Belgian-Style Dark Strong Ale:  Belgian-Style Dark Strong Ales are medium-amber to very dark. Chill haze is allowable at cold temperatures. Medium to high malt aroma and complex fruity aromas are distinctive. Very little or no diacetyl aroma should be perceived. Hop aroma is low to medium. Medium to high malt intensity can be rich, creamy, and sweet. Fruity complexity along with soft roasted malt flavor adds distinct character. Hop flavor is low to medium. Hop bitterness is low to medium. These beers are often, though not always, brewed with dark Belgian “candy” sugar. Very little or no diacetyl flavor should be perceived. Herbs and spices are sometimes used to delicately flavor these strong ales. Low levels of phenolic spiciness from yeast byproducts may also be perceived. Body is medium to full. These beers can be well attenuated, with an alcohol strength which is often deceiving to the senses.

Original Gravity (°Plato) 1.064-1.096 (15.7-22.9 °Plato) • Apparent Extract/Final Gravity (°Plato) 1.012-1.024 (3.1-6.1 °Plato) • Alcohol by Weight (Volume) 5.6%-8.8% (7.1%-11.2%) • Bitterness (IBU) 20-50 • Color SRM (EBC) 9-35 (18-70 EBC)
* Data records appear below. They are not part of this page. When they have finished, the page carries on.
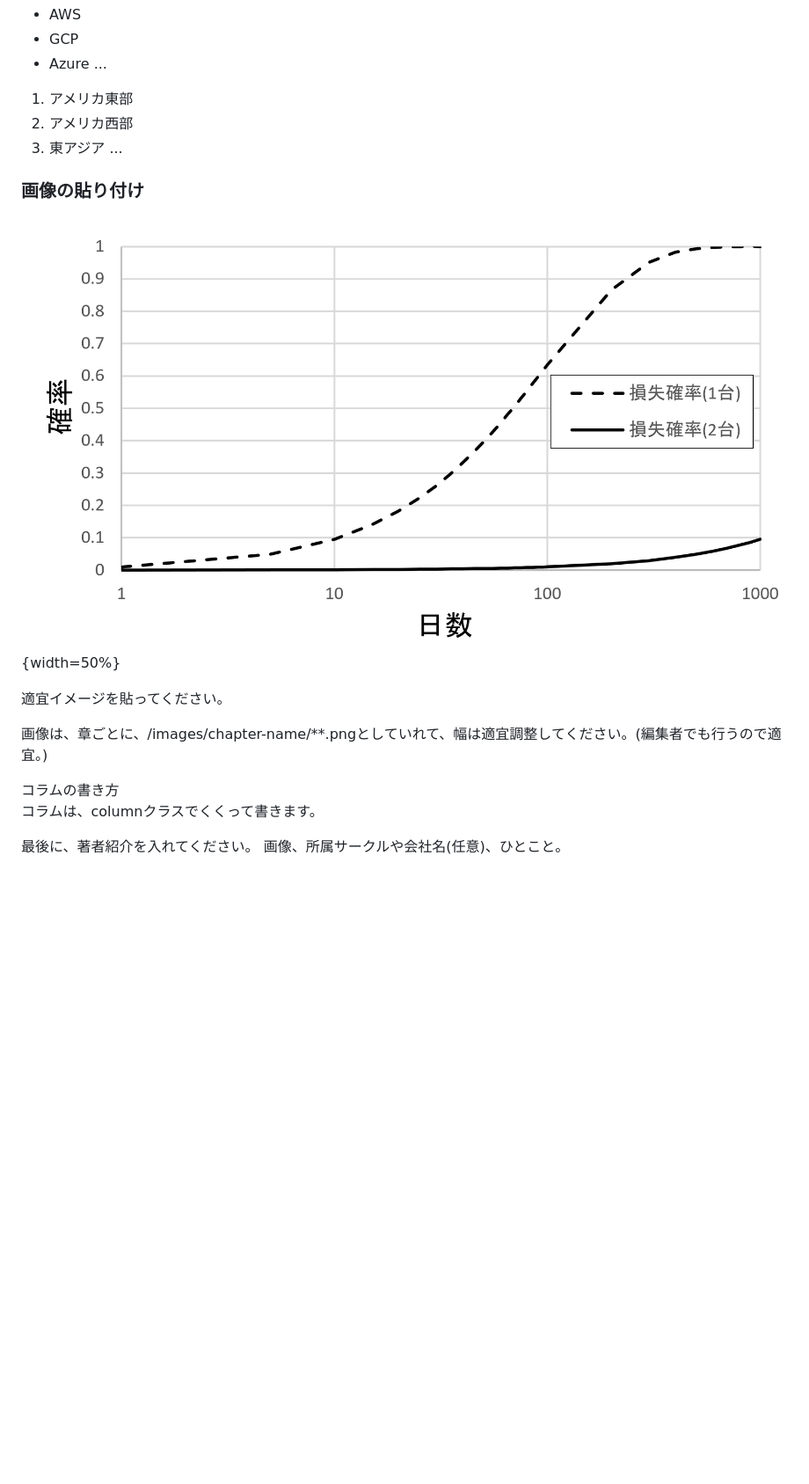
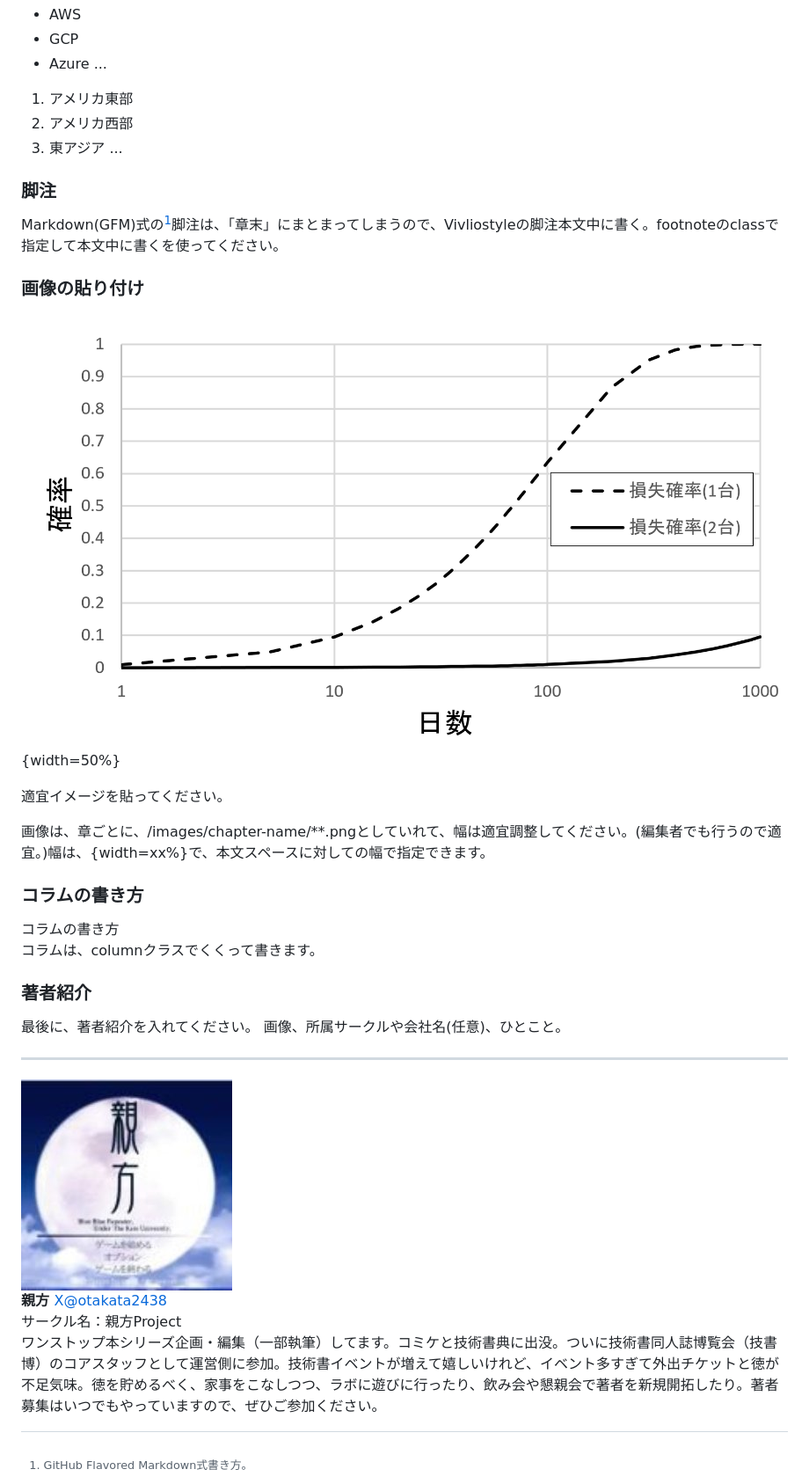
Before and after one commit to onestop-techbook/aws100knok, a Markdown page: src/chap-introduction.md, the part around the change printed below. Shown: that part at 88% size. GitHub-like rendering; blank space fills up the shorter version.

```diff
--- a/src/chap-introduction.md
+++ b/src/chap-introduction.md
@@ -62,13 +64,22 @@ Markdownの書式については、別の章がありますので、そちらを
 2. アメリカ西部
 3. 東アジア ...
 
+### 脚注
+
+Markdown(GFM)式の[^1]脚注は、「章末」にまとまってしまうので、Vivliostyleの脚注<span class="footnote">本文中に書く。footnoteのclassで指定して本文中に書く</span>を使ってください。
+
+[^1]:GitHub Flavored Markdown式書き方。
+
+
 ### 画像の貼り付け
 
 ![2台使用時の確率](images/chap-introduction/datalost2.png){width=50%}
 
 適宜イメージを貼ってください。
 
-画像は、章ごとに、/images/chapter-name/**.pngとしていれて、幅は適宜調整してください。(編集者でも行うので適宜。)
+画像は、章ごとに、/images/chapter-name/**.pngとしていれて、幅は適宜調整してください。(編集者でも行うので適宜。)幅は、{width=xx%}で、本文スペースに対しての幅で指定できます。
+
+### コラムの書き方
 
 <div class="column">
 <div class="column-title">コラムの書き方</div>
@@ -77,8 +88,12 @@ Markdownの書式については、別の章がありますので、そちらを
 
 </div>
 
+### 著者紹介
+
 最後に、著者紹介を入れてください。
 画像、所属サークルや会社名(任意)、ひとこと。
+
+---
 
 <div class="author-profile">
     <img src="images/oyakata.jpg">
```
Also changed, not shown: other parts of src/chap-introduction.md (+6 -4 lines), src/chap-kazzpapa3-aws-technical-support.md (+8 -21 lines).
Belgian-Style Quadrupel:  Belgian-Style Quadrupels are amber to dark brown. Chill haze is acceptable at low serving temperatures. A mousse-like dense, sometimes amber head will top off a properly poured and served quad. Complex fruity aromas reminiscent of raisins, dates, figs, grapes and/or plums emerge, often accompanied with a hint of winy character. Hop aroma not perceived to very low. Caramel, dark sugar and malty sweet flavors and aromas can be intense, not cloying, while complementing fruitiness. Hop flavor not perceived to very low. Hop bitterness is low to low-medium. Perception of alcohol can be extreme. Complex fruity flavors reminiscent of raisins, dates, figs, grapes and/or plums emerge, often accompanied with a hint of winy character. Perception of alcohol can be extreme. Clove-like phenolic flavor and aroma should not be evident. Diacetyl and DMS should not be perceived. Body is full with creamy mouthfeel. Quadrupels are well attenuated and are characterized by the immense presence of alcohol and balanced flavor, bitterness and aromas. They are well balanced with savoring/sipping drinkability. Oxidative character if evident in aged examples should be mild and pleasant.
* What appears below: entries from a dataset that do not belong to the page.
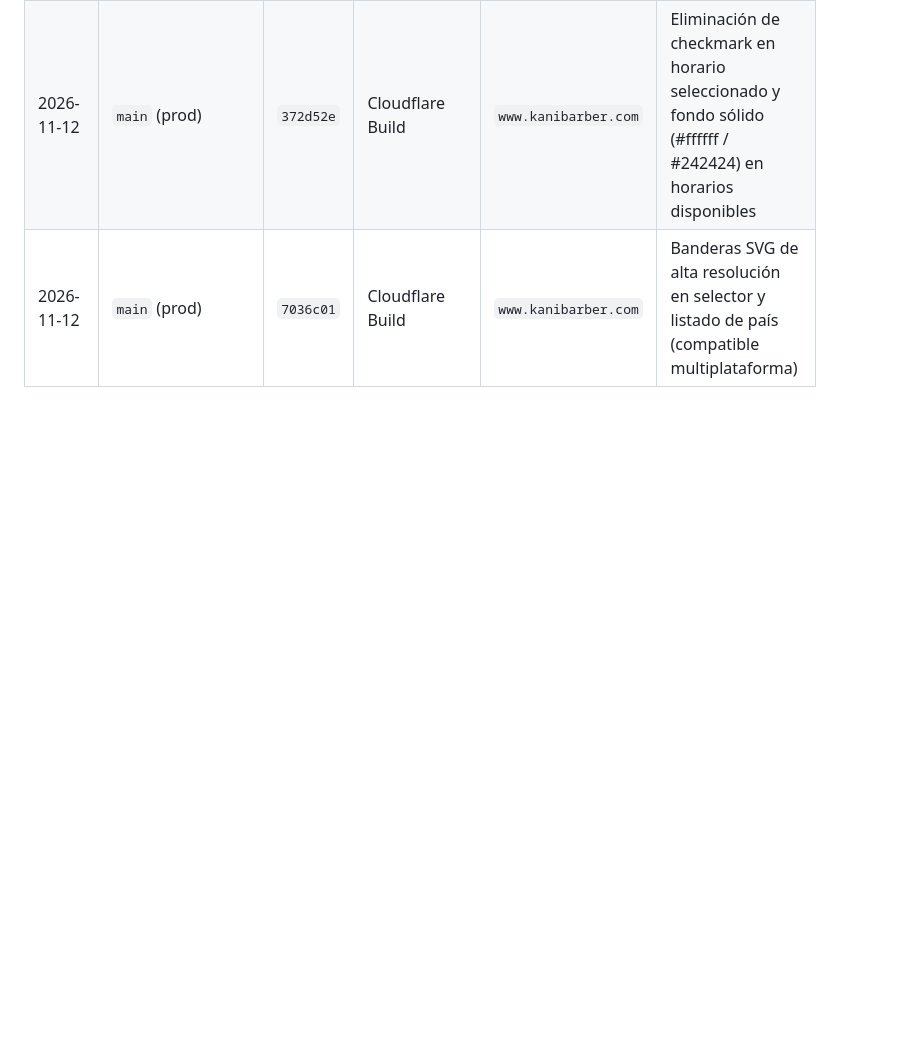
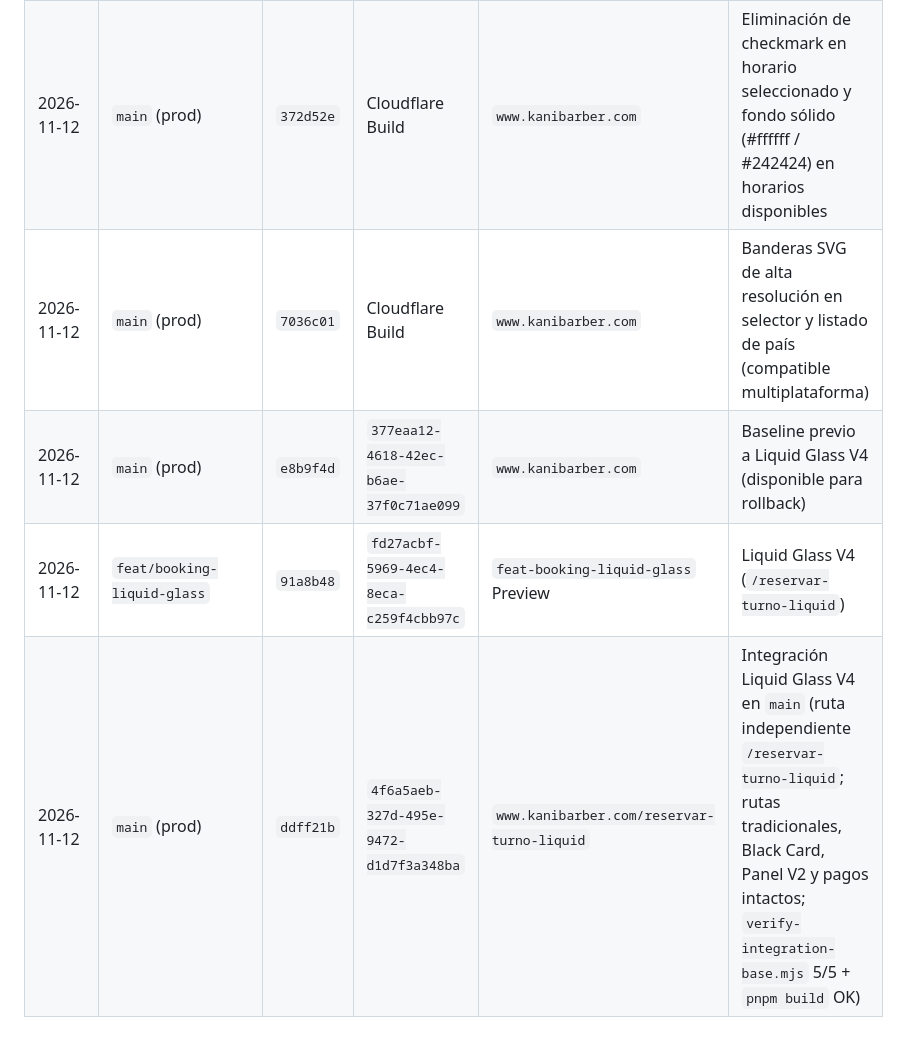
Before and after one commit to Blutmann/KaniCloudflare, a Markdown page: docs/DEPLOYMENT_WORKFLOW.md, the part around the change. Rendered like a GitHub page; blank space fills up the shorter version.

Commit message:
docs: register Liquid Glass V4 integration and production deployment

```diff
--- a/docs/DEPLOYMENT_WORKFLOW.md
+++ b/docs/DEPLOYMENT_WORKFLOW.md
@@ -55,3 +55,6 @@ Antes de publicar una Preview:
 | 2026-11-12 | `main` (prod) | `4044956` | Cloudflare Build | `www.kanibarber.com` | Exclusión pública de Franco y eliminación de barra contextual en paso Horarios |
 | 2026-11-12 | `main` (prod) | `372d52e` | Cloudflare Build | `www.kanibarber.com` | Eliminación de checkmark en horario seleccionado y fondo sólido (#ffffff / #242424) en horarios disponibles |
 | 2026-11-12 | `main` (prod) | `7036c01` | Cloudflare Build | `www.kanibarber.com` | Banderas SVG de alta resolución en selector y listado de país (compatible multiplataforma) |
+| 2026-11-12 | `main` (prod) | `e8b9f4d` | `377eaa12-4618-42ec-b6ae-37f0c71ae099` | `www.kanibarber.com` | Baseline previo a Liquid Glass V4 (disponible para rollback) |
+| 2026-11-12 | `feat/booking-liquid-glass` | `91a8b48` | `fd27acbf-5969-4ec4-8eca-c259f4cbb97c` | `feat-booking-liquid-glass` Preview | Liquid Glass V4 (`/reservar-turno-liquid`) |
+| 2026-11-12 | `main` (prod) | `ddff21b` | `4f6a5aeb-327d-495e-9472-d1d7f3a348ba` | `www.kanibarber.com/reservar-turno-liquid` | Integración Liquid Glass V4 en `main` (ruta independiente `/reservar-turno-liquid`; rutas tradicionales, Black Card, Panel V2 y pagos intactos; `verify-integration-base.mjs` 5/5 + `pnpm build` OK) |
```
Original Gravity (°Plato) 1.084-1.120 (20.2-28.0 °Plato) • Apparent Extract/Final Gravity (°Plato) 1.014-1.020 (3.6-5.1 °Plato) • Alcohol by Weight (Volume) 7.2%-11.2% (9.1%-14.2%) • Bitterness (IBU) 25-50 • Color SRM (EBC) 8-20 (16-40 EBC)

And here is the BJCP’s description:
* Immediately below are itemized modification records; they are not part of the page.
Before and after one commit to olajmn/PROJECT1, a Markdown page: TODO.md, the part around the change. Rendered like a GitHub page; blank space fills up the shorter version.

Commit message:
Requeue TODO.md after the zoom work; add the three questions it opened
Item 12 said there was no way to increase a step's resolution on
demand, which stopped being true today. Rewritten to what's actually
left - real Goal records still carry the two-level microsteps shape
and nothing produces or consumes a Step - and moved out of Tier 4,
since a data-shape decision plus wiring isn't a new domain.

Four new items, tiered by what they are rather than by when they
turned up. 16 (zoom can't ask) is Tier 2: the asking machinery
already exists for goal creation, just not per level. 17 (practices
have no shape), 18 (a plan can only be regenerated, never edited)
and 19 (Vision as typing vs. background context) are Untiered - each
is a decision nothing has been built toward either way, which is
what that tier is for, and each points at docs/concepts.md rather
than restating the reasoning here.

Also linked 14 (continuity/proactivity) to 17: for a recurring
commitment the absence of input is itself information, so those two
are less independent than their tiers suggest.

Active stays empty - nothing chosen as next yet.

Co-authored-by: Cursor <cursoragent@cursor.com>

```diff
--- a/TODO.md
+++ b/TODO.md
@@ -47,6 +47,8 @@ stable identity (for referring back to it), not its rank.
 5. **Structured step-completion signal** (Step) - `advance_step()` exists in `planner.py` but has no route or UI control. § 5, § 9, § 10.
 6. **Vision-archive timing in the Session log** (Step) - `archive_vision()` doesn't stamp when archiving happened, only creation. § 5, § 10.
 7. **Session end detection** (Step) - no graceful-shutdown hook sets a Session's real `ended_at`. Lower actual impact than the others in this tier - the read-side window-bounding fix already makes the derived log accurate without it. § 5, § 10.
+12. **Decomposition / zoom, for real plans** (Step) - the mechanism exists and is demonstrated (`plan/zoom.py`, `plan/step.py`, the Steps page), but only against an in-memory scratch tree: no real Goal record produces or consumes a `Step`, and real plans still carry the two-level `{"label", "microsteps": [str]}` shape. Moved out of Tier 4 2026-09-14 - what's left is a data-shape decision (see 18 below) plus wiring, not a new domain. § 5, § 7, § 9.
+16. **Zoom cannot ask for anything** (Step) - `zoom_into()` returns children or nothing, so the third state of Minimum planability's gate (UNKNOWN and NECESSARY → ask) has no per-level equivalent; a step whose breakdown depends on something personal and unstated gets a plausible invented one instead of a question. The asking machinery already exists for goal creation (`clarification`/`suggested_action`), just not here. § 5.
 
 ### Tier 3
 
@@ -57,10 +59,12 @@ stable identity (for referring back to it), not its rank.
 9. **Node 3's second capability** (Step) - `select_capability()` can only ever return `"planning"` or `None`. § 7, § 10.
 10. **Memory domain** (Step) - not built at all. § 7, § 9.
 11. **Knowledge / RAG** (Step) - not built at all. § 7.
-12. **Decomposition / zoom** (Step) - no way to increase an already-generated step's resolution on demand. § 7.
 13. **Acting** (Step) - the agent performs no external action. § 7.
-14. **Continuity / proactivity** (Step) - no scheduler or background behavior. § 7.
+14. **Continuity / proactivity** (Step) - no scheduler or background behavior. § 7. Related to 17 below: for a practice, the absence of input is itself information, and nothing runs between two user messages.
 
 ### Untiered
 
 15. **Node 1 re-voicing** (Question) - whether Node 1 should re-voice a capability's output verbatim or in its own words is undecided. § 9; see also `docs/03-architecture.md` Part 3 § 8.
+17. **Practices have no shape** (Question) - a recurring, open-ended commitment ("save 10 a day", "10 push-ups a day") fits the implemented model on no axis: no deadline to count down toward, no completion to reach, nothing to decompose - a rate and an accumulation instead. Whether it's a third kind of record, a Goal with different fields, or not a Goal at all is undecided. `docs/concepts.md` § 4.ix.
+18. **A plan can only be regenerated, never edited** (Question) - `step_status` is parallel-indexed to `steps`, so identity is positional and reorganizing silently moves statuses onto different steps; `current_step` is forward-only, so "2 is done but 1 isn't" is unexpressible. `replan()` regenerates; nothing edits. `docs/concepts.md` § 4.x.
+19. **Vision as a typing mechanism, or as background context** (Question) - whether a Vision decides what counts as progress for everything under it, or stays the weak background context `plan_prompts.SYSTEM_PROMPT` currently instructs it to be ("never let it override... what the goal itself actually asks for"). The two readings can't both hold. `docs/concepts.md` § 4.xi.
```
Belgian Dark Strong Ale: Overall impression: A dark, complex, very strong Belgian ale with a delicious blend of malt richness, dark fruit flavors, and spicy elements. Complex, rich, smooth and dangerous. Aroma: Complex, with a rich-sweet malty presence, significant esters and alcohol, and an optional light to moderate spiciness. The malt is rich and strong, and can have a deep bready-toasty quality often with a deep caramel complexity. The fruity esters are strong to moderately low, and can contain raisin, plum, dried cherry, fig or prune notes. Spicy phenols may be present, but usually have a peppery quality not clove-like; light vanilla is possible. Alcohols are soft, spicy, perfumy and/or rose-like, and are low to moderate in intensity. Hops are not usually present (but a very low spicy, floral, or herbal hop aroma is acceptable). No dark/roast malt aroma. No hot alcohols or solventy aromas. Appearance: Deep amber to deep coppery-brown in color (dark in this context implies more deeply colored than golden). Huge, dense, moussy, persistent cream- to light tancolored head. Can be clear to somewhat hazy.  Flavor: Similar to aroma (same malt, ester, phenol, alcohol, and hop comments apply to flavor as well). Moderately malty-rich on the palate, which can have a sweet impression if bitterness is low. Usually moderately dry to dry finish, although may be up to moderately sweet. Medium-low to moderate bitterness; alcohol provides some of the balance to the malt. Generally malty-rich balance, but can be fairly even with bitterness. The complex and varied flavors should blend smoothly and harmoniously. The finish should not be heavy or syrupy. Mouthfeel: High carbonation but not sharp. Smooth but noticeable alcohol warmth. Body can range from medium-light to medium-full and creamy. Most are medium-bodied.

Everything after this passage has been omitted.